In the data below, count how many lines contain "versions" and give that number by itself.

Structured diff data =
== == ==
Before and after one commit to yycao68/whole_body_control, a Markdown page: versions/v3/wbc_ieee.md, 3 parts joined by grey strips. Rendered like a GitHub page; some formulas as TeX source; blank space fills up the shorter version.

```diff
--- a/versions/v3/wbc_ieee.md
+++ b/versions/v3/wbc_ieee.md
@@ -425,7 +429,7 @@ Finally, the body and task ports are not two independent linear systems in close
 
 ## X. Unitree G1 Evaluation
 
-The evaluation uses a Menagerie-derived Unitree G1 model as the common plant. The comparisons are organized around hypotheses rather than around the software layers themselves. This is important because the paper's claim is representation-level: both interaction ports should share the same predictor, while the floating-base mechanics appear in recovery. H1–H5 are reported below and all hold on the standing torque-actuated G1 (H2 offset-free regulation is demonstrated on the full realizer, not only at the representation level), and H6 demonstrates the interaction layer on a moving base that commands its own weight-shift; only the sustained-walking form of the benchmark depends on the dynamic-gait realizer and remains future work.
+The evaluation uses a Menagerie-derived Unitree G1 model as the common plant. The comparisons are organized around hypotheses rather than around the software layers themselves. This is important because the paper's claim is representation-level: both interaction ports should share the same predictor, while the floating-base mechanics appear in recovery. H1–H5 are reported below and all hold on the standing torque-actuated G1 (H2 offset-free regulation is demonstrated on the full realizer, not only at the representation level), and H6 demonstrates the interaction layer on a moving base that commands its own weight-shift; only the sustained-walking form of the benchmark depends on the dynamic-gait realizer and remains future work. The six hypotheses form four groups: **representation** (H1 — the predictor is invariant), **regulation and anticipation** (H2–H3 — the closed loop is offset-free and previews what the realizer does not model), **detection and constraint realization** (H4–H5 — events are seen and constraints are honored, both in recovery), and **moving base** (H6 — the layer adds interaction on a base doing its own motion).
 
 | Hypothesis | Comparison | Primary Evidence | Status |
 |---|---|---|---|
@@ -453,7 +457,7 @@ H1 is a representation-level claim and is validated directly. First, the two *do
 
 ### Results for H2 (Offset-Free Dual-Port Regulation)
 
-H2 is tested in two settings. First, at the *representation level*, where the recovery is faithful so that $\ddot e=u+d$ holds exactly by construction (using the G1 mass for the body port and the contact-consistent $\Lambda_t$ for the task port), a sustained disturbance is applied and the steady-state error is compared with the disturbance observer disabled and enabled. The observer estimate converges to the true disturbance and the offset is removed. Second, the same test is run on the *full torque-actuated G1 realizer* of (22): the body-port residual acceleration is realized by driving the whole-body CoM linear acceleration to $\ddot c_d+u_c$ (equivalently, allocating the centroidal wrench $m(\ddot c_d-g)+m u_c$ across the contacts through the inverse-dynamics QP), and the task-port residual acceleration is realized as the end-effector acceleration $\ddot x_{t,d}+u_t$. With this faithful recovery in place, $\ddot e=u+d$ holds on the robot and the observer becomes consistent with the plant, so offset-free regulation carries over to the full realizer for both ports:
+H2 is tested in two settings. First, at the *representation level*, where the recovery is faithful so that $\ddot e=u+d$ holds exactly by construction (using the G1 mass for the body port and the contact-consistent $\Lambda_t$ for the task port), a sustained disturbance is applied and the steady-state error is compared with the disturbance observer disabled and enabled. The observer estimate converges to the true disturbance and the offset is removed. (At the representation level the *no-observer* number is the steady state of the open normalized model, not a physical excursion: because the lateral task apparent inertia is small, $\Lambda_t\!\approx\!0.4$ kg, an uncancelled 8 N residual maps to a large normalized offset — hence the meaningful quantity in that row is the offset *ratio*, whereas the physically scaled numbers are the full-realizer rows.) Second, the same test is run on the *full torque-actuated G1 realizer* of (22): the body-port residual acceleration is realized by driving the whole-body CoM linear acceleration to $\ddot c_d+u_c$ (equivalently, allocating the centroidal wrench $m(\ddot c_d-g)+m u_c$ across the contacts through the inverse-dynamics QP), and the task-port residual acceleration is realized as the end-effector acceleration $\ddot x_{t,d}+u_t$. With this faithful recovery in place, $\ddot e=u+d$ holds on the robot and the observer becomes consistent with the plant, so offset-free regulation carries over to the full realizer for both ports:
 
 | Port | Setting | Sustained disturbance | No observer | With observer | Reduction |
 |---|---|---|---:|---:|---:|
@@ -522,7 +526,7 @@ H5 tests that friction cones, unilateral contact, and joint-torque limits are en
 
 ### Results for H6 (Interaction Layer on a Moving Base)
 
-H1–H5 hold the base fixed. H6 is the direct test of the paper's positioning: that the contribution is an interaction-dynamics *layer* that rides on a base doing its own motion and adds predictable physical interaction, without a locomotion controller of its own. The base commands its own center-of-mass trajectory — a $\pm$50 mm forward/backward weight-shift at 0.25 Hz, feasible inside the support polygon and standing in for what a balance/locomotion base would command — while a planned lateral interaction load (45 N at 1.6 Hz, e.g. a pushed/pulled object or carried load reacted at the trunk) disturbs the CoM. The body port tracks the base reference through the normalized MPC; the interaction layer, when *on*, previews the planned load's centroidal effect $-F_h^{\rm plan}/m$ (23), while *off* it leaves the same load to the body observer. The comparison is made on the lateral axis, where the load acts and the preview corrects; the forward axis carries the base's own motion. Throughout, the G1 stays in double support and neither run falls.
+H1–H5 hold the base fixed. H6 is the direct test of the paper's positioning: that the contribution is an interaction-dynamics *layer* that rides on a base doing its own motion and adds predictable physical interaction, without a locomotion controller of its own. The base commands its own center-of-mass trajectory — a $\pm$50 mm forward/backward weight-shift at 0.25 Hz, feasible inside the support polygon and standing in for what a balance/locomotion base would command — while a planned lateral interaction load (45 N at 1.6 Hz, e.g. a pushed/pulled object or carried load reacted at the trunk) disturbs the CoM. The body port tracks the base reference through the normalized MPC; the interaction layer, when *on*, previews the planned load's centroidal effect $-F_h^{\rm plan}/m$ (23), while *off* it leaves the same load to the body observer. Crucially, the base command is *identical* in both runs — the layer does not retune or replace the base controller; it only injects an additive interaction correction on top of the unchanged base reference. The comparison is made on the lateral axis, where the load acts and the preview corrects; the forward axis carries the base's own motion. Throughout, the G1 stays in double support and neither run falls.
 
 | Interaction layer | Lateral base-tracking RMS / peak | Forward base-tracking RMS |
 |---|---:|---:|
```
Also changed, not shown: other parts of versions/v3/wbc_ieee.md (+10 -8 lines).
== == ==
Response to the exercise =
4